Target’s ESG report proudly highlights its endorsement of the LGBTQ movement through the hiring of diverse suppliers. However, controversy surrounds the retail giant as conservatives launch a boycott in response to their questionable moves regarding a “Pride Month” collection.
Conservative activists are up in arms after Target marketed a female swimsuit as “tuck-friendly” and with “extra crotch coverage.” Furthermore, the company hired an artist known for creating Satanic items to design various pieces for their collection. Target’s sustainability report boasts about sourcing 59% of their “Pride Month” items from “LGBTQIA+ creators and brands” and emphasizes their commitment to women, BIPOC, LGBTQIA+, veterans, and people with disabilities.
The company prides itself on building relationships with such suppliers through national business groups, including the National Minority Supplier Development Council and National LGBT Chamber of Commerce. Their efforts have gained recognition, with Target ranking fourth in the list of “Top Companies for LGBTQ Employees” by DiversityInc.
However, Target faced intense backlash when it was revealed that the artist they hired, Erik Carnell, sells items featuring the LGBTQ movement alongside Satanic imagery. Despite claims that Satan is merely a symbol of passion and love, the controversial association left many conservatives outraged.
Target’s embrace of the ESG movement, which prioritizes political and social causes, has garnered skepticism. Critics argue that such a focus detracts from profitability. Yet, Target’s CEO, Brian Cornell, insists that diversity, inclusion, and equity have contributed to their growth and engagement with both employees and customers.

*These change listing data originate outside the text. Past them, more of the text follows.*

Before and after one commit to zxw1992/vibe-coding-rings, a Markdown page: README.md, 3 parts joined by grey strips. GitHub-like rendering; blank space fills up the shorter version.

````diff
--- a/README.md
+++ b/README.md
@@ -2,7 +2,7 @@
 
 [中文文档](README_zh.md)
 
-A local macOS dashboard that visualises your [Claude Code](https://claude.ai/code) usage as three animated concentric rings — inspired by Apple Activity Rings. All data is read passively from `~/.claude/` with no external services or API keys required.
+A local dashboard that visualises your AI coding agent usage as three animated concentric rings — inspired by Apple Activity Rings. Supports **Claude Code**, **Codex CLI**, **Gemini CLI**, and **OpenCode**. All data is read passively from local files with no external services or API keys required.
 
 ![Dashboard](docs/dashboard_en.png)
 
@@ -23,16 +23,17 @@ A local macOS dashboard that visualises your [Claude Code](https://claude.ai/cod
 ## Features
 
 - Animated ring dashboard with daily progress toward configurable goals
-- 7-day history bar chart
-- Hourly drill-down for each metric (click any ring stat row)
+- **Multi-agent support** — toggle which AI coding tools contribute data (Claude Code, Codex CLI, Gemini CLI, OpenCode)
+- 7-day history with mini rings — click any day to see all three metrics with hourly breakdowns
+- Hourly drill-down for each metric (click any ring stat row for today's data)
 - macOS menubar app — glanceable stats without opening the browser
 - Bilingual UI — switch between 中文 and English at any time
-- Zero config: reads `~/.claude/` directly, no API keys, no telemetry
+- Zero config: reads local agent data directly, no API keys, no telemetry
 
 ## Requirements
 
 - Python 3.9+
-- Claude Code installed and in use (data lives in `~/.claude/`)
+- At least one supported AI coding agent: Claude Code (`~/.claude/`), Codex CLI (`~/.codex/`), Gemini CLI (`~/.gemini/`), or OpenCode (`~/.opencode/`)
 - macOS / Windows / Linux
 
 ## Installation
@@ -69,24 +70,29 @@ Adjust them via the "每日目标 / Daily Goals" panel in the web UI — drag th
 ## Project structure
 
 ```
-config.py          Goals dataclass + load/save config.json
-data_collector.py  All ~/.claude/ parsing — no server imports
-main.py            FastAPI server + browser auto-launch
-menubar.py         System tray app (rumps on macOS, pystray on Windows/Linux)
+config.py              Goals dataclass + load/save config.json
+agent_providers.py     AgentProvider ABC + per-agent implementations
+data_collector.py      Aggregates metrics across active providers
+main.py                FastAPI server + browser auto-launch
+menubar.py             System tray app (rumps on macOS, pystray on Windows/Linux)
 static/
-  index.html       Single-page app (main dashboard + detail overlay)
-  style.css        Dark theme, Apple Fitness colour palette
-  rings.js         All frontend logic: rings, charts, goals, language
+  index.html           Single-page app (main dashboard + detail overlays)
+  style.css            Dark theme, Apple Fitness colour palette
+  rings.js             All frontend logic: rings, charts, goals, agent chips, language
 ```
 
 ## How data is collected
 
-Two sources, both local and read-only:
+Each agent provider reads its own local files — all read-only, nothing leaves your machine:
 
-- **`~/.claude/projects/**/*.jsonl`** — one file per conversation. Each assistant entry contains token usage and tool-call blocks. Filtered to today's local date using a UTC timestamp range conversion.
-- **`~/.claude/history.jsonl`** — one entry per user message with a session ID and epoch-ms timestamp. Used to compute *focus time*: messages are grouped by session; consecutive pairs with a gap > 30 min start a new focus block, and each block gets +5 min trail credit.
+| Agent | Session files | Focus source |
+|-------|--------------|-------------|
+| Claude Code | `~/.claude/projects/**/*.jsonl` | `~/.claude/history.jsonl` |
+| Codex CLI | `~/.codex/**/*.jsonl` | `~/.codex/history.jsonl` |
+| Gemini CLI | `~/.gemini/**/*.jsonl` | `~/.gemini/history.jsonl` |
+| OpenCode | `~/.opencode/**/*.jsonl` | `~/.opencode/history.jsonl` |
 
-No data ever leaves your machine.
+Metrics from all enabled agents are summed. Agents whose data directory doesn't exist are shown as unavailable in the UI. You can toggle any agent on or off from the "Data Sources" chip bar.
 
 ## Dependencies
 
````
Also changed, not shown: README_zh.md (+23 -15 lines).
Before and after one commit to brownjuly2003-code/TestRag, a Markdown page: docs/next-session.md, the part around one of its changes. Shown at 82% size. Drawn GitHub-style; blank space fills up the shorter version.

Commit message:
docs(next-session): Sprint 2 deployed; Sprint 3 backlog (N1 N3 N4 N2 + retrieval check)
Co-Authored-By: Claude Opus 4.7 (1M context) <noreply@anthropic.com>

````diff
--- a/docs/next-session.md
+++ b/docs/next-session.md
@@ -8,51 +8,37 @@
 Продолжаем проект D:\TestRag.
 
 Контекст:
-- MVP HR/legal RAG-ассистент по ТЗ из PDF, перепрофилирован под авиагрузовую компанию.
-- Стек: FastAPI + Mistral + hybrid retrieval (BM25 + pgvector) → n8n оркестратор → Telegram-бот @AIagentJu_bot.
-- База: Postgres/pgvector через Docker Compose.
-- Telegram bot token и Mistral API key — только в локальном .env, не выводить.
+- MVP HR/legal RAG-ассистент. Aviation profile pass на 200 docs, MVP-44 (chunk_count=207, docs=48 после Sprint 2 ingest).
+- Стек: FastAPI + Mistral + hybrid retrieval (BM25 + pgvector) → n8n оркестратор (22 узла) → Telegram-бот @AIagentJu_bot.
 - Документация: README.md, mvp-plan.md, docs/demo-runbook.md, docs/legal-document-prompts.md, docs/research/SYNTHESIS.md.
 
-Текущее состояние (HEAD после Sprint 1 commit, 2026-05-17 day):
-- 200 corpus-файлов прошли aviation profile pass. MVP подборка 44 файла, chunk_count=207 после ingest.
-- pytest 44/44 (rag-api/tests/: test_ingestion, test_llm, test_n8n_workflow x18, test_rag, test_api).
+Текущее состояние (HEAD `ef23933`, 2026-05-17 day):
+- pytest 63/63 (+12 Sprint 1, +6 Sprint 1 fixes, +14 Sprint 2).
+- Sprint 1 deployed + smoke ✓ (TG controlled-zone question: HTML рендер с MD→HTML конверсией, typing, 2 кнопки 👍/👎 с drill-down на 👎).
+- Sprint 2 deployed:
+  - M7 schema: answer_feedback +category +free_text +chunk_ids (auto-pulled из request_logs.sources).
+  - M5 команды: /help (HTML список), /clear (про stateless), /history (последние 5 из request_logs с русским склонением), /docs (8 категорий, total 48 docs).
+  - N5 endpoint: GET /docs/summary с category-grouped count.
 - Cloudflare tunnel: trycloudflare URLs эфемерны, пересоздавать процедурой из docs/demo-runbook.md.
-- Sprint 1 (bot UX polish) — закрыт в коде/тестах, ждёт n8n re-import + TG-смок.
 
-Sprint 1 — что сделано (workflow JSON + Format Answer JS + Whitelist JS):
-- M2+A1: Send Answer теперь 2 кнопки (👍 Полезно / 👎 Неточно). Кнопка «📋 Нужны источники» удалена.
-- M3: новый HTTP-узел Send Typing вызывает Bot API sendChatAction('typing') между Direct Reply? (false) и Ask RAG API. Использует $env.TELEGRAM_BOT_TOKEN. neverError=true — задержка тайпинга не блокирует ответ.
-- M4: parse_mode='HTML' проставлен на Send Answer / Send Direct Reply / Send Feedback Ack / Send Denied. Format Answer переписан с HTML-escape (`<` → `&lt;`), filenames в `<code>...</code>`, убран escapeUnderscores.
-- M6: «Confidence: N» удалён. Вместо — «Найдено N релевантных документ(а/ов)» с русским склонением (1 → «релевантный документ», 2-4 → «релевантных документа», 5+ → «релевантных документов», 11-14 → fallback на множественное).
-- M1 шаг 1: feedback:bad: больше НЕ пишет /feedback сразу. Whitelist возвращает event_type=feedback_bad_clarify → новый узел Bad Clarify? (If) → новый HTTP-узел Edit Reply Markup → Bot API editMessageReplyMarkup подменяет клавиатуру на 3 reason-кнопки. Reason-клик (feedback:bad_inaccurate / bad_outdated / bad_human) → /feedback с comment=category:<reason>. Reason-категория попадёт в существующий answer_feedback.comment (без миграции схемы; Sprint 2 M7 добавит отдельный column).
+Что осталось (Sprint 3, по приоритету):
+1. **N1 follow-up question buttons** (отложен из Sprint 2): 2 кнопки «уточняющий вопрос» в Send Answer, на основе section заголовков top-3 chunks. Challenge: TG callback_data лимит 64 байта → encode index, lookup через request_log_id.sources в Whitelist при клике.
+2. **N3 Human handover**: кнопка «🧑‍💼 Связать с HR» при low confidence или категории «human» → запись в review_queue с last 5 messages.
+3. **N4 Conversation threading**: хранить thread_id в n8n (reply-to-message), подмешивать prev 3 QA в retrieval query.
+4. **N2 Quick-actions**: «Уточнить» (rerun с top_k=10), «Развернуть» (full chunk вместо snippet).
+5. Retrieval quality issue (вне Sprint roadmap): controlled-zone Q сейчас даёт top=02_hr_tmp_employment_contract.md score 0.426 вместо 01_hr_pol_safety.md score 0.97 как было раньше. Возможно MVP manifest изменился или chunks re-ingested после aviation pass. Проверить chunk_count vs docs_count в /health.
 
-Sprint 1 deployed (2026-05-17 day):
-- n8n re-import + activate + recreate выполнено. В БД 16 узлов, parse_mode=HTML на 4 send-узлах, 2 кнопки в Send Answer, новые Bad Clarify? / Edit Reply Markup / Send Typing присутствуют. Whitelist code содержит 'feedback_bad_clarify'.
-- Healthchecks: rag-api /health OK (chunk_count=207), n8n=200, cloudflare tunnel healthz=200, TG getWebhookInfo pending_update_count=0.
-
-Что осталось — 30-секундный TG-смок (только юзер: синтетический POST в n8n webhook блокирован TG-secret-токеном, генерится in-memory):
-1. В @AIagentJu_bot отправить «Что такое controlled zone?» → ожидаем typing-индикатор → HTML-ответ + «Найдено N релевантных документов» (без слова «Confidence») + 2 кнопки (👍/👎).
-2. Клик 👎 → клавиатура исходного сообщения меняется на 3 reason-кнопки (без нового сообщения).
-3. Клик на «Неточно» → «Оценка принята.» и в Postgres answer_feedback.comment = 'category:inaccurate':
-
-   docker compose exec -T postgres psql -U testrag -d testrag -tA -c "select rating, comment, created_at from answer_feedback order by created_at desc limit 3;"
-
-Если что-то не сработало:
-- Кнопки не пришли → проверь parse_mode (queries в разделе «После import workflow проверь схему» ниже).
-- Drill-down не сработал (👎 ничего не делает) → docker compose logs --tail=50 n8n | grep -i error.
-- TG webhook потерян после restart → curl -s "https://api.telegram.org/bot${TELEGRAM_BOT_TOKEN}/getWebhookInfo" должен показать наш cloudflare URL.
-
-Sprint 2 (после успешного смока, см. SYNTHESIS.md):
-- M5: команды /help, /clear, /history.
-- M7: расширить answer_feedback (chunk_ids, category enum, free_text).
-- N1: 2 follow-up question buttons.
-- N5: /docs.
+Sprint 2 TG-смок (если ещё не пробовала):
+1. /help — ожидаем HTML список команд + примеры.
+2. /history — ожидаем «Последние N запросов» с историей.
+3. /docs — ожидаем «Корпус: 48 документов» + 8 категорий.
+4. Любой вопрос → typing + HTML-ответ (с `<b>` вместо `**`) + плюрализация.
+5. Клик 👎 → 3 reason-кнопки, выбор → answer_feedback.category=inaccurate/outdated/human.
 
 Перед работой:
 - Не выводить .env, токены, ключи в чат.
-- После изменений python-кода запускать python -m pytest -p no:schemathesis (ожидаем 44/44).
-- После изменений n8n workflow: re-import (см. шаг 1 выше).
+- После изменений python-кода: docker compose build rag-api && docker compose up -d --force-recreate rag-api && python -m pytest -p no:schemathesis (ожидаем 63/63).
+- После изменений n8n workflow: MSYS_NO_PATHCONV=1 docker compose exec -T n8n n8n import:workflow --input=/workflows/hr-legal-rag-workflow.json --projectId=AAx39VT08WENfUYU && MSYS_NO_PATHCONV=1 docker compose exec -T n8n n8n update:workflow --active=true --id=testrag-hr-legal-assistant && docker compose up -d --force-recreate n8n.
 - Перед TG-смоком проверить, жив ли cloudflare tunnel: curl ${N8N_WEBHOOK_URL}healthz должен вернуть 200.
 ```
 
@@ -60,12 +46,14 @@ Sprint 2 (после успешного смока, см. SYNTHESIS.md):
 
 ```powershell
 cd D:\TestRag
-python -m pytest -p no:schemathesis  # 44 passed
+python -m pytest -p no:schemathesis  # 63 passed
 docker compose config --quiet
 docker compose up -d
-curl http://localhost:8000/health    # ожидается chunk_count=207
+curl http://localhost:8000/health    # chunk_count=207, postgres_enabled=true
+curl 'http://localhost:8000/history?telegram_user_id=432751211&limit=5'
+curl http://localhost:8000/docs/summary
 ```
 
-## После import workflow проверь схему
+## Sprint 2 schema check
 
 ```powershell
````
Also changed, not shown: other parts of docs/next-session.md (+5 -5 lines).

This controversy echoes similar cautionary tales, such as Anheuser-Busch’s declining sales after their association with a self-described transgender influencer. As businesses prioritize ESG practices, the question remains whether they are truly focused on profitability or are simply using social causes as a distraction.